Importance of AI
In simplified terms, AI is intelligence demonstrated by machines. It is based on the simple principle of making a machine mimic the human brain. It is actively being used in renewable energy projects across countries. Software and computer applications have become so advanced today that a machine can be programmed to learn, adapt and react to the various performance parameters and operational processes of a solar power plant. Going a step further, these technologies can not only identify faults but they can self-learn to predict such breakdowns before they occur. This is leading to improved plant performance, as the ability to diagnose faults and breakdowns and thereby rectify them has improved significantly, thus reducing the time taken for due diligence. With all these gains in operational efficiencies, the time taken for rigorous planning and analysis has also been reduced.
Applications of AI
AI has multiple applications in the clean energy space. Due to the intermittent nature of solar energy, maintaining the frequency of a solar power plant at the accepted grid range is a cumbersome task. To this end, the use of AI in energy storage is being explored to maintain grid frequency and avoid outages. The technology can achieve this by helping predict the weather pattern through the analysis of large real-time weather data sets from multiple sources such as satellites, weather stations and other devices, and comparing them with historical weather data. AI can also predict how the weather would impact solar production, thus allowing power producers and operators to adjust and schedule power accordingly. In addition, there is a strong business case for the automation of services and the use of AI in the solar operations and maintenance (O&M) space, for two key reasons. One, manpower costs are reduced with automation. The low tariffs being discovered in solar auctions have squeezed the profit margins of O&M players. With the automation of services, these players can potentially maintain profitability. Two, O&M players can use technology to monitor the condition of components and assess plant performance in order to avoid penalties.

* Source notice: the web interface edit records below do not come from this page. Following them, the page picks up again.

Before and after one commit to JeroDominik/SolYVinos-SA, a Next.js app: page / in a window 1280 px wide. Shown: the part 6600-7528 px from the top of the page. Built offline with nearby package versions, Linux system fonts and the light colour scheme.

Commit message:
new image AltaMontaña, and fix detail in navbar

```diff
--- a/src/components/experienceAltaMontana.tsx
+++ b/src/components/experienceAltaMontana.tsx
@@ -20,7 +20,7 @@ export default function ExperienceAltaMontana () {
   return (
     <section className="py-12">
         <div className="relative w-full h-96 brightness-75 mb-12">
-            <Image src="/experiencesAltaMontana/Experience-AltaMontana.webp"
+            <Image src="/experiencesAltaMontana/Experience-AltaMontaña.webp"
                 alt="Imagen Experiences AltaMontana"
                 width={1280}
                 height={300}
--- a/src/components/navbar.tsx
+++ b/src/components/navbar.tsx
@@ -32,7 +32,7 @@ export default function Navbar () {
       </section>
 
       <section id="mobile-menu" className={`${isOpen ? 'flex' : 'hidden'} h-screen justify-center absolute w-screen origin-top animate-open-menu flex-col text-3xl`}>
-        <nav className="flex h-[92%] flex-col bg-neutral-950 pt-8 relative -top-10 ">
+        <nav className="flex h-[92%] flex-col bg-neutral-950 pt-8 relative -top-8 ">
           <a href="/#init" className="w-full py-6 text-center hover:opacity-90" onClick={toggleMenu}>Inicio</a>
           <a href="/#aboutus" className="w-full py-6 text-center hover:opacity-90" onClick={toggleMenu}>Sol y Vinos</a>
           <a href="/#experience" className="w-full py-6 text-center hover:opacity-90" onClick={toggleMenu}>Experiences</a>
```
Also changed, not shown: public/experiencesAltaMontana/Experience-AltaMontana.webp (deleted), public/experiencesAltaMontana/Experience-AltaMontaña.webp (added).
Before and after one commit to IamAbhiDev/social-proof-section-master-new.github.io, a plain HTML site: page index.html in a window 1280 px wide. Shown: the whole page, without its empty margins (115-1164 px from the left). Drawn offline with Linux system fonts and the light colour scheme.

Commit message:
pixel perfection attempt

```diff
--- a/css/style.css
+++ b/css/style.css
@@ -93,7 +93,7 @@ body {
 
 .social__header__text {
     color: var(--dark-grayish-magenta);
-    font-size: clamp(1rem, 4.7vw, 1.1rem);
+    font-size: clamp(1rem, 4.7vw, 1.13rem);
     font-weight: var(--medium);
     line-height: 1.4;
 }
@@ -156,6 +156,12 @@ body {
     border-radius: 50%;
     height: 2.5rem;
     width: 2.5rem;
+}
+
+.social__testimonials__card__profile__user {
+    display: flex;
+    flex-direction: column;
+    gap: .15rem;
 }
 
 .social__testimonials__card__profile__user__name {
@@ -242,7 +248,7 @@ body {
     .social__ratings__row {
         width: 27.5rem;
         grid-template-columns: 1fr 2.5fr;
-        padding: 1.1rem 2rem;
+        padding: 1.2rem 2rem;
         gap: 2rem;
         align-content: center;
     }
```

Another tool that can be created through AI is the “digital twin”, which is a virtual replica of an actual physical asset. This can be used as a benchmark for identifying faults through data anomalies. This is helpful in O&M, as operators can be alerted in this manner about possible breakdowns, which can then be rectified beforehand to improve plant performance. For predictive maintenance in particular, technologies have matured from computer-based automated monitoring systems to drones, robots and wearables, and now to solutions based on AI. Innovative AI-driven developments are also taking place in the module cleaning space. AI can be used to devise optimal cleaning solutions, taking into account the inclination of solar panels, geographic location, wind direction and speed.
AI is facilitating the development of another crucial technology – machine learning (ML). This is the study of computer algorithms that improve automatically through experience and the use of data. This field has an added advantage over AI. With advanced AI techniques, equipment can be programmed to learn and react to the various operational processes and issues of a solar power plant. With ML programs, however, these machines can be made smarter through self-learning, thereby enhancing the diagnosis and rectification of faults. To improve plant performance through advanced analytics, various programs are being developed in the ML space. Going forward, self-monitoring and self-operating machines will learn and evolve to become self-reliant to such an extent that they can take care of any present and future problems arising in renewable energy plants.
The supply chain disruptions that followed the Covid-19 pandemic have made the case stronger for the use of AI and ML in the solar power sector. Greater dependence on automation will reduce the requirement for manpower to physically visit a plant site for regular maintenance checks. With the falling costs of a wide range of AI tools and machines, the use of such technologies will become a norm and not an exception in the Indian solar power segment.
By Sarthak Takyar